- YOUR ASSIGNMENT -
What is needed is each line of the data below that holds the string "space".

Web interface edit records
※

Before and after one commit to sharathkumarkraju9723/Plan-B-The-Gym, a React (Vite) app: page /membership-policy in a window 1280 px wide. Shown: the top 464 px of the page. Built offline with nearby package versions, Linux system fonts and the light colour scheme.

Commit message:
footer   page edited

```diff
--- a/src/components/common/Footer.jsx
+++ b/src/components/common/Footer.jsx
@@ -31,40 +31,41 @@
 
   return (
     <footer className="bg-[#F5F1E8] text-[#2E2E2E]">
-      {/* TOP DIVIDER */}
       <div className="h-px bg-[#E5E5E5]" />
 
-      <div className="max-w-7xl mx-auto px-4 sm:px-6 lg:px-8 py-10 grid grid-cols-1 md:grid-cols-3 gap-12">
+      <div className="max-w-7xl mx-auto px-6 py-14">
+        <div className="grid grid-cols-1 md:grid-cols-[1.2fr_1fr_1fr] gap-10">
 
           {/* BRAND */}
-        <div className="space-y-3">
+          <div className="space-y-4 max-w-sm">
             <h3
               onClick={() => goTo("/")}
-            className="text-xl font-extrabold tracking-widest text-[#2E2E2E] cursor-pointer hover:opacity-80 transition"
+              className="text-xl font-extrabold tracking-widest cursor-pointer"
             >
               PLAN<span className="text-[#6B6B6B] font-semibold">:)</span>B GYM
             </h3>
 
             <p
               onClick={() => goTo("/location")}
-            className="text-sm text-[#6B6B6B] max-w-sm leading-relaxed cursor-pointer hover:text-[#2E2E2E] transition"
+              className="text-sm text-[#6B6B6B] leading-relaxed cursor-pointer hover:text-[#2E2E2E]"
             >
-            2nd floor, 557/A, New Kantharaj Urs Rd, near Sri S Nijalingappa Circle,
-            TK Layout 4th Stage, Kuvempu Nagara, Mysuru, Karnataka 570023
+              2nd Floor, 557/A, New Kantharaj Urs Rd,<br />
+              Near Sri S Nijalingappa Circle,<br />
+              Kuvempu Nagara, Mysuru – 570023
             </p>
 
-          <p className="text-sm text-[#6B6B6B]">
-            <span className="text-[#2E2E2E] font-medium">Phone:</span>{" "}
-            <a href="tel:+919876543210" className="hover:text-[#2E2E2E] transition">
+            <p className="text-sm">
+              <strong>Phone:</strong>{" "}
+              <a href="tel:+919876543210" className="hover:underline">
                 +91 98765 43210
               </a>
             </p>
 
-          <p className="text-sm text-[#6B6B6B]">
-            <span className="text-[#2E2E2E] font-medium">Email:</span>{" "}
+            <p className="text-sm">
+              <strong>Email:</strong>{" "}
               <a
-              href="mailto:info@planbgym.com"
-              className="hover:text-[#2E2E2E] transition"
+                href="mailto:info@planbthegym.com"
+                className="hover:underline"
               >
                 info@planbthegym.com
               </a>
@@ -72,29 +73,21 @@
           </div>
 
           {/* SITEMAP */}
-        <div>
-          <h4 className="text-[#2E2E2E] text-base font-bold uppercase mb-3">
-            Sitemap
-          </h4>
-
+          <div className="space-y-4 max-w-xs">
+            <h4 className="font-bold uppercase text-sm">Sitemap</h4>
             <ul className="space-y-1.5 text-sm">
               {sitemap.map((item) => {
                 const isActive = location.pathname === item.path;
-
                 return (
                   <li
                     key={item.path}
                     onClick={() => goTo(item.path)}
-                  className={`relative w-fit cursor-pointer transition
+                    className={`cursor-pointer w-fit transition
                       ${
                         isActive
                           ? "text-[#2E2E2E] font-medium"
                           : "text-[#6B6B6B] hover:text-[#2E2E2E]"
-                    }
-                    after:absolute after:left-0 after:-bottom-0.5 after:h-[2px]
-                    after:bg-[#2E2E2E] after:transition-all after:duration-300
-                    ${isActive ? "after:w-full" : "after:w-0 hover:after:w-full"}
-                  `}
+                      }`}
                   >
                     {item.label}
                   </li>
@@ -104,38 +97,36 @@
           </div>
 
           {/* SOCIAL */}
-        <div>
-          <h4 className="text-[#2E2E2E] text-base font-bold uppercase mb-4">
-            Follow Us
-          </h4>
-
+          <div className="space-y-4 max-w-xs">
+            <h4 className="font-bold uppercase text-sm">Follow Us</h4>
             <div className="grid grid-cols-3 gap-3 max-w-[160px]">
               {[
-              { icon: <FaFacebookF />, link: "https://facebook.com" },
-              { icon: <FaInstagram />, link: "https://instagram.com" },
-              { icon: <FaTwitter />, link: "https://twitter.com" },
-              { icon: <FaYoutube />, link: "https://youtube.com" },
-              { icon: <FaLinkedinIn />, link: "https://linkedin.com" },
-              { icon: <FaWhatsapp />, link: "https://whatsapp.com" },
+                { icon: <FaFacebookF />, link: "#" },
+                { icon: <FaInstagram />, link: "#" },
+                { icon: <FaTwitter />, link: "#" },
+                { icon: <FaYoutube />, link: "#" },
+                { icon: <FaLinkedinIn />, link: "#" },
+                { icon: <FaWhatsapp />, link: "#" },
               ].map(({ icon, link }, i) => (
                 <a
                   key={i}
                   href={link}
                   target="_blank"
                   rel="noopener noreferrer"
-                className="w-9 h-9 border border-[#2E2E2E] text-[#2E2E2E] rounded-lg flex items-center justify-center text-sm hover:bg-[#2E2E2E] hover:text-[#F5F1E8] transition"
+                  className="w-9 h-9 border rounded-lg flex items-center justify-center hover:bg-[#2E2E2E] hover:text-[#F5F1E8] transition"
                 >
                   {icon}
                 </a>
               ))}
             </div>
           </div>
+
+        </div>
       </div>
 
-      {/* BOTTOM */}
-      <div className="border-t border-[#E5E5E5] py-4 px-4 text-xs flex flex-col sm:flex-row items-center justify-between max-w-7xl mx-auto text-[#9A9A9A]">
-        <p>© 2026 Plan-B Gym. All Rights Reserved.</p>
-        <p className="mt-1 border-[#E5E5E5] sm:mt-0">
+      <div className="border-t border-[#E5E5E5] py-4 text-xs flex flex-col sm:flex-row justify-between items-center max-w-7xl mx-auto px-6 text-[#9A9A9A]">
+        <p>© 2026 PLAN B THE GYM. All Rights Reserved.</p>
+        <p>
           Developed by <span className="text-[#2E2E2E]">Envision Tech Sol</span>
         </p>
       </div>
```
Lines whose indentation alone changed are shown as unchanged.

※

- RESPONSE TO THIS TASK -
-        <div className="space-y-3">
+          <div className="space-y-4 max-w-sm">
+          <div className="space-y-4 max-w-xs">
             <ul className="space-y-1.5 text-sm">
+          <div className="space-y-4 max-w-xs">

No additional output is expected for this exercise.